Someone convicted of sexual assault is three-and-a-half times more likely to be innocent if that person is black rather than white.  Black sexual assault exonerees are represented at four-and-a-half times their proportion in the population.[13]

Drug crimes show the greatest disparities. Even though there is ample evidence that rates of drug use are comparable across races, black people are at least twelve times more likely to be convicted of drug crimes and overall are almost five times as likely to go to prison for drug possession when compared to whites.[14]

Race plays a huge factor in the criminal justice system, including in wrongful conviction.  Racial minorities are disproportionately represented at every stage of the system, from arrest through conviction.[15] I look forward to attending the conference and continuing to learn about issues surrounding race and wrongful conviction and to hear from individuals who have gone through this tragic experience.  The conference will take place less than mile from where Martin Luther King, Jr. was assassinated 50 years ago and will conclude with a march for racial justice ending at the Lorraine Motel, the site of the assassination.

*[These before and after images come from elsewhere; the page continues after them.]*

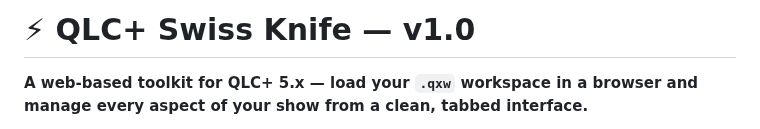
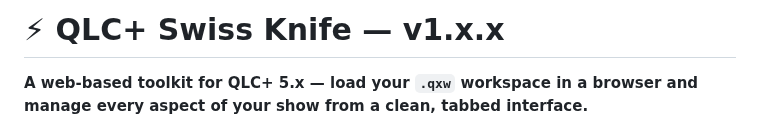
Before and after one commit to giopas/qlc-plus-swiss-knife-tool-script, a Markdown page: README.md, the part around the change. Drawn GitHub-style.

Commit message:
Update version in README header to v1.x.x

```diff
--- a/README.md
+++ b/README.md
@@ -1,4 +1,4 @@
-# ⚡ QLC+ Swiss Knife — v1.0
+# ⚡ QLC+ Swiss Knife — v1.x.x
 
 **A web-based toolkit for QLC+ 5.x — load your `.qxw` workspace in a browser and manage every aspect of your show from a clean, tabbed interface.**
 
```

[1] Innocence Project, https://www.innocenceproject.org/about/(Last visited Mar 8, 2018).

[2] Id.

[3] Dep’t of Pub Advocacy, Ky Inn. Proj., https://dpa.ky.gov/who_we_are/KIP/Pages/KIP.aspx.

[4] Matt Ferner, A Record Number of People Were Exonerated In 2015 For Crimes They Didn’t Commit, Huff. Post (Feb 3, 2016) https://www.huffingtonpost.com/entry/exonerations-2015_us_56ac0374e4b00b033aaf3da9.

[5] Niraj Chokshi, False Confessions, Mistaken Witnesses, Corrupt Investigators: Why 139 Innocent People Went to Jail, N.Y. Times (Mar 14, 2018) https://www.nytimes.com/2018/03/14/us/convict-exonerations-2017.html.

[6] Samuel R. Gross, The staggering number of wrongful convictions in America, Wash. Post (Jul 24, 2015) https://www.washingtonpost.com/opinions/the-cost-of-convicting-the-innocent/2015/07/24/260fc3a2-1aae-11e5-93b7-5eddc056ad8a_story.html?utm_term=.4aaf0592bcb8.

[7] DNA Exonerations in the United States, Inn. Proj. (last visited Mar 8 2018) https://www.innocenceproject.org/dna-exonerations-in-the-united-states/.

[8] Id.

[9] National Registry of Exonerations, https://www.law.umich.edu/special/exoneration/Pages/about.aspx, (last visited Mar 8, 2018).

[10] Id.

[11] Id.

[12] Niraj Chokshi, Black People More Likely to be Wrongfully Convicted of Murder, Study Shows, N.Y. Times (Mar 7, 2017) https://www.nytimes.com/2017/03/07/us/wrongful-convictions-race-exoneration.html.

[13] National Registry of Exonerations, https://www.law.umich.edu/special/exoneration/Pages/about.aspx.

[14] Id.

[15] See Edwin Grimsley, What Wrongful Convictions Teach Us About Racial Inequality, Inn. Proj. (Sep 26, 2012) https://www.innocenceproject.org/what-wrongful-convictions-teach-us-about-racial-inequality/.